Natural disasters are a fact of life and, becoming more common. Over the last two decades, the insurance industry has tracked the frequency and severity of natural disasters and has found a strongly increasing trend. Munich Re, a large reinsurer (essentially a company that sells insurance against loss to major insurance companies) has published figures showing that the number of storms, floods, extreme temperatures, drought, and forest fires in the U.S. came close to tripling between 1980 and 2010. A similar pattern appears in Asia. Another reinsurer, Swiss Re, estimates that 2011 saw $350 billion in economic losses because of catastrophes.

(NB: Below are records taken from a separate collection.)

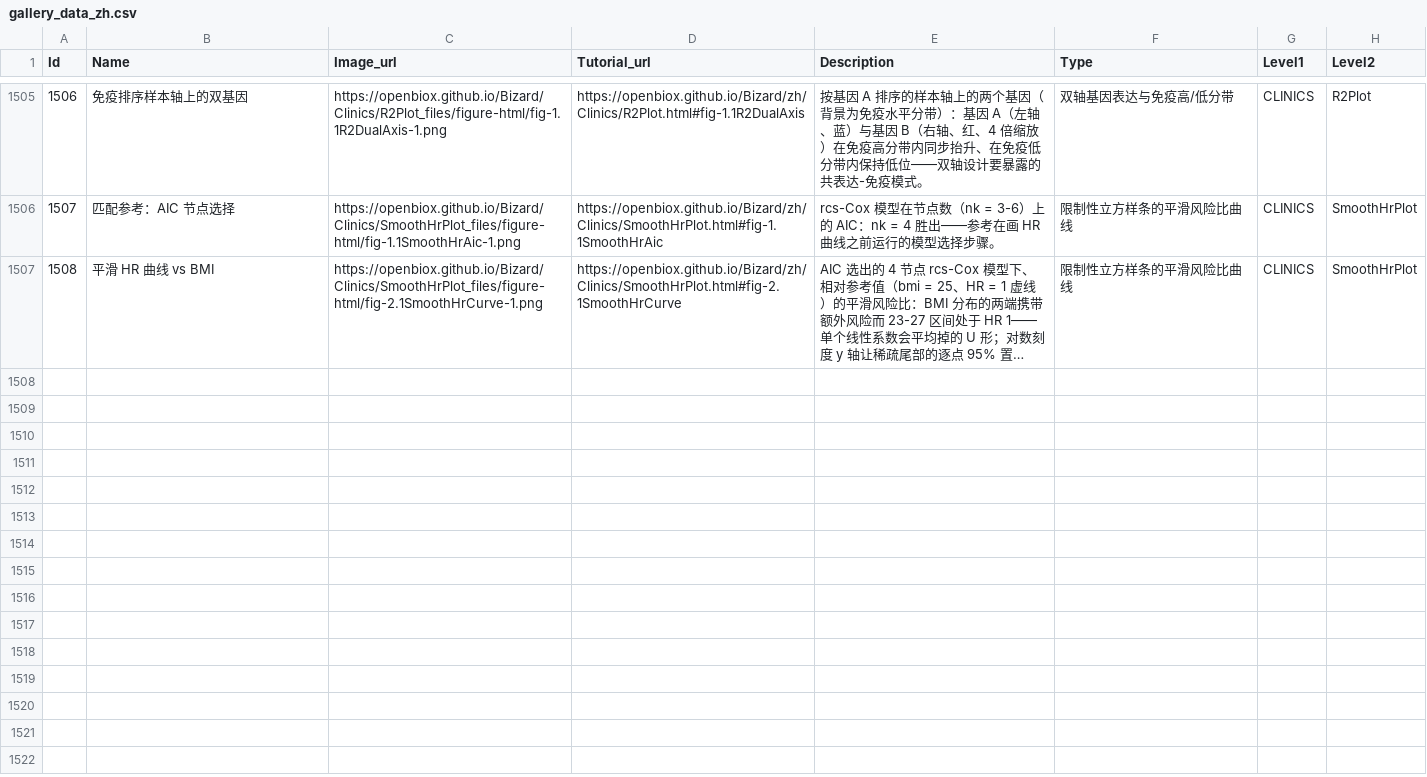
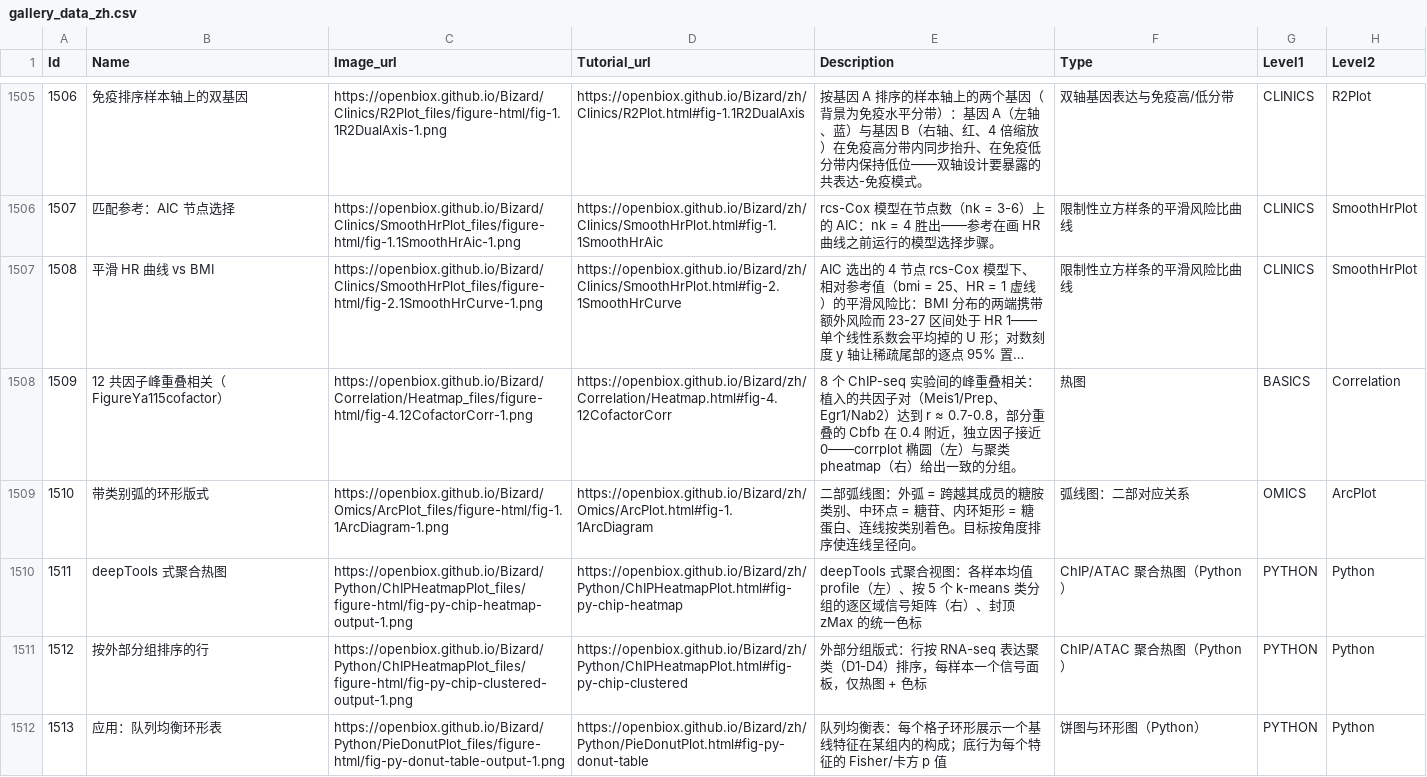
Before and after one commit to openbiox/Bizard, a CSV file: files/gallery_data_zh.csv, drawn as a sheet; only a part is shown, gaps mark what is left out; long unchanged cells end in …; the diff covers the shown part only; the diff names each change by its address in the sheet, - before the commit and + after, or states it on an @@ line.

```diff
--- a/files/gallery_data_zh.csv
+++ b/files/gallery_data_zh.csv
+row 1508: 1509 | 12 共因子峰重叠相关（FigureYa115cofactor） | https://openbiox.github.io/Bizard/Correlation/Heatmap_files/figure-html/fig-4.12CofactorCorr-1.png | https://openbiox.github.io/Bizard/zh/Correlation/Heatmap.html#fig-4.12CofactorCorr | 8 个 ChIP-seq 实验间的峰重叠相关：植入的共因子对（Meis1/Prep、Egr1/Nab2）达到 r ≈ 0.7-0.8，部分重叠的 Cbfb 在 0.4 附近，独立因子接近 0——corrplot 椭圆（左）与聚类 pheatmap（右）给出一致的分组。 | 热图 | BASICS | Correlation
+row 1509: 1510 | 带类别弧的环形版式 | https://openbiox.github.io/Bizard/Omics/ArcPlot_files/figure-html/fig-1.1ArcDiagram-1.png | https://openbiox.github.io/Bizard/zh/Omics/ArcPlot.html#fig-1.1ArcDiagram | 二部弧线图：外弧 = 跨越其成员的糖胺类别、中环点 = 糖苷、内环矩形 = 糖蛋白、连线按类别着色。目标按角度排序使连线呈径向。 | 弧线图：二部对应关系 | OMICS | ArcPlot
+row 1510: 1511 | deepTools 式聚合热图 | https://openbiox.github.io/Bizard/Python/ChIPHeatmapPlot_files/figure-html/fig-py-chip-heatmap-output-1.png | https://openbiox.github.io/Bizard/zh/Python/ChIPHeatmapPlot.html#fig-py-chip-heatmap | deepTools 式聚合视图：各样本均值 profile（左）、按 5 个 k-means 类分组的逐区域信号矩阵（右）、封顶 zMax 的统一色标 | ChIP/ATAC 聚合热图（Python） | PYTHON | Python
+row 1511: 1512 | 按外部分组排序的行 | https://openbiox.github.io/Bizard/Python/ChIPHeatmapPlot_files/figure-html/fig-py-chip-clustered-output-1.png | https://openbiox.github.io/Bizard/zh/Python/ChIPHeatmapPlot.html#fig-py-chip-clustered | 外部分组版式：行按 RNA-seq 表达聚类（D1-D4）排序，每样本一个信号面板，仅热图 + 色标 | ChIP/ATAC 聚合热图（Python） | PYTHON | Python
+row 1512: 1513 | 应用：队列均衡环形表 | https://openbiox.github.io/Bizard/Python/PieDonutPlot_files/figure-html/fig-py-donut-table-output-1.png | https://openbiox.github.io/Bizard/zh/Python/PieDonutPlot.html#fig-py-donut-table | 队列均衡表：每个格子环形展示一个基线特征在某组内的构成；底行为每个特征的 Fisher/卡方 p 值 | 饼图与环形图（Python） | PYTHON | Python
```
Also changed, not shown: 5 added rows elsewhere in this file, files/gallery_data.csv, 15 other files.
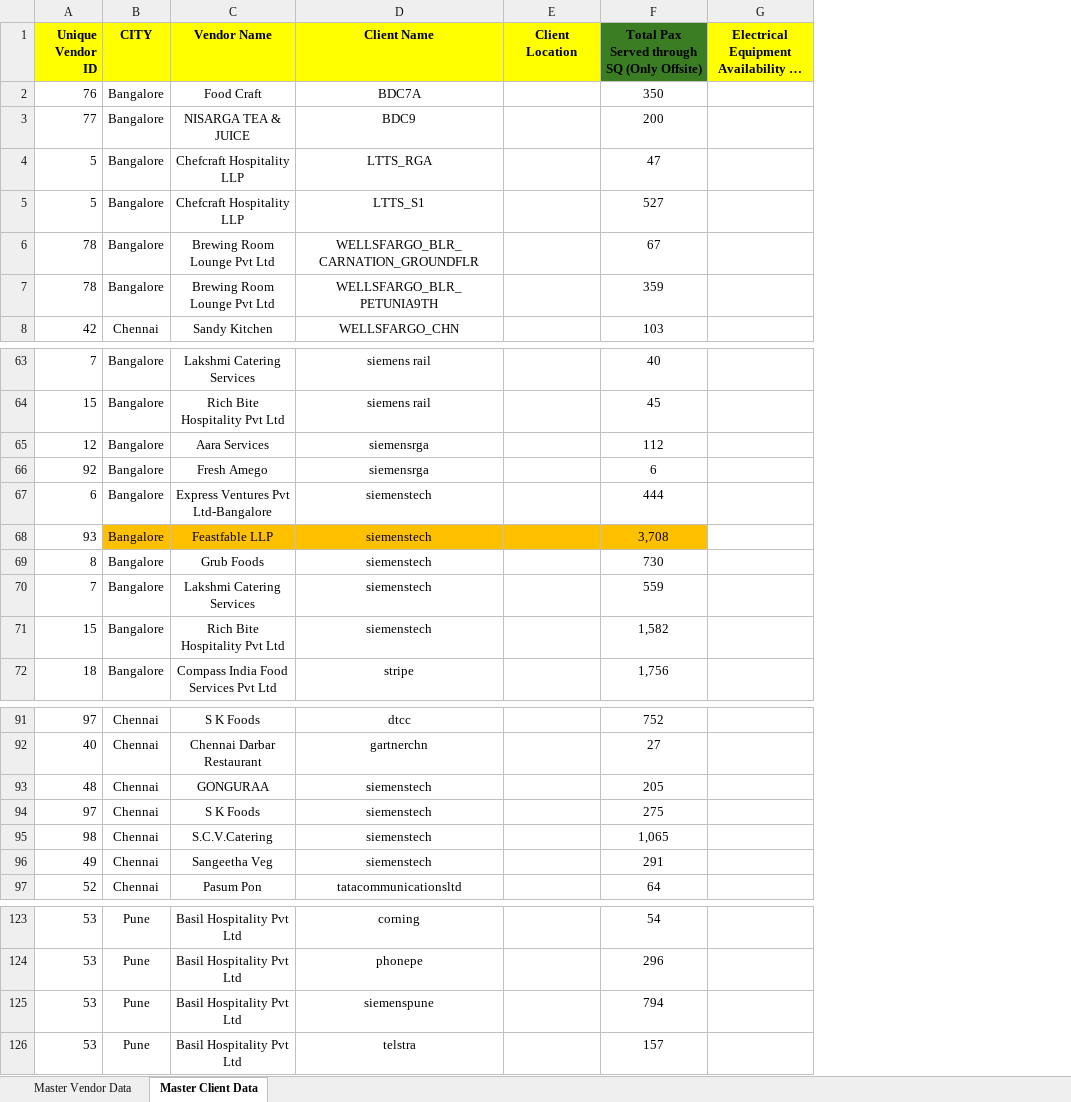
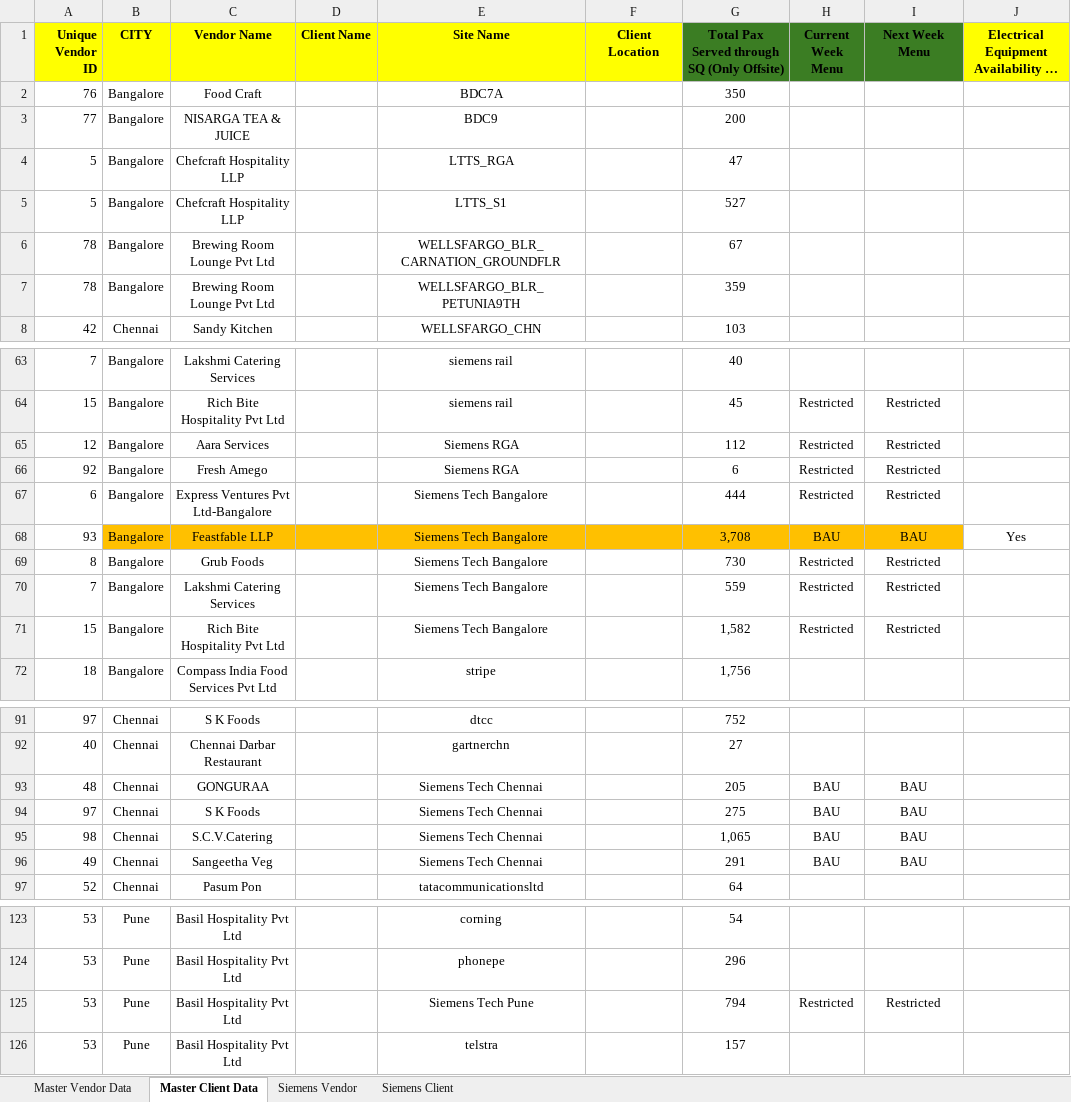
Before and after one commit to DarshanPawar99/SQ_LPG_dashboard, an Excel workbook: data/lpg_stock_data.xlsx, sheet Master Client Data, drawn as a sheet; only a part is shown, gaps mark what is left out; long unchanged cells end in …; values as stored, in another font and other column widths than the file's, no borders; addresses are those after the commit; the diff covers the shown part only; the diff names each change by its address in the sheet, - before the commit and + after, or states it on an @@ line.

```diff
--- a/data/lpg_stock_data.xlsx (sheet Master Client Data)
+++ b/data/lpg_stock_data.xlsx (sheet Master Client Data)
+sheet tab: Siemens Vendor
+sheet tab: Siemens Client
+column D (Client Name), empty
+column H (Current Week Menu), rows 64-71: Restricted | Restricted | Restricted | Restricted | BAU | Restricted | Restricted | Restricted; rows 93-96: all BAU; row 125: Restricted
+column I (Next Week Menu), rows 64-71: Restricted | Restricted | Restricted | Restricted | BAU | Restricted | Restricted | Restricted; rows 93-96: all BAU; row 125: Restricted
-E1: Client Name
+E1: Site Name
-E65:E66 (Site Name): siemensrga
+E65:E66 (Site Name): Siemens RGA
-E67:E71 (Site Name): siemenstech
+E67:E71 (Site Name): Siemens Tech Bangalore
-J68: (empty)
+J68: Yes
-E93:E96 (Site Name): siemenstech
+E93:E96 (Site Name): Siemens Tech Chennai
-E125 (Site Name): siemenspune
+E125 (Site Name): Siemens Tech Pune
```
Also changed, not shown: 2 edited cells elsewhere in this sheet, sheet Master Vendor Data.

That compared with $226 billion in 2010.
Because natural disasters destroy (among other things) infrastructure, they complicate their effects by interrupting normal communications and the ability to both gather and disseminate information.
In this CommPro.biz article, Dr. Devon Cancilla, dean of business and technology at American Sentinel University, discusses the importance of combining GIS and social media to restore infrastructure and manage these natural and sometimes man-made disasters.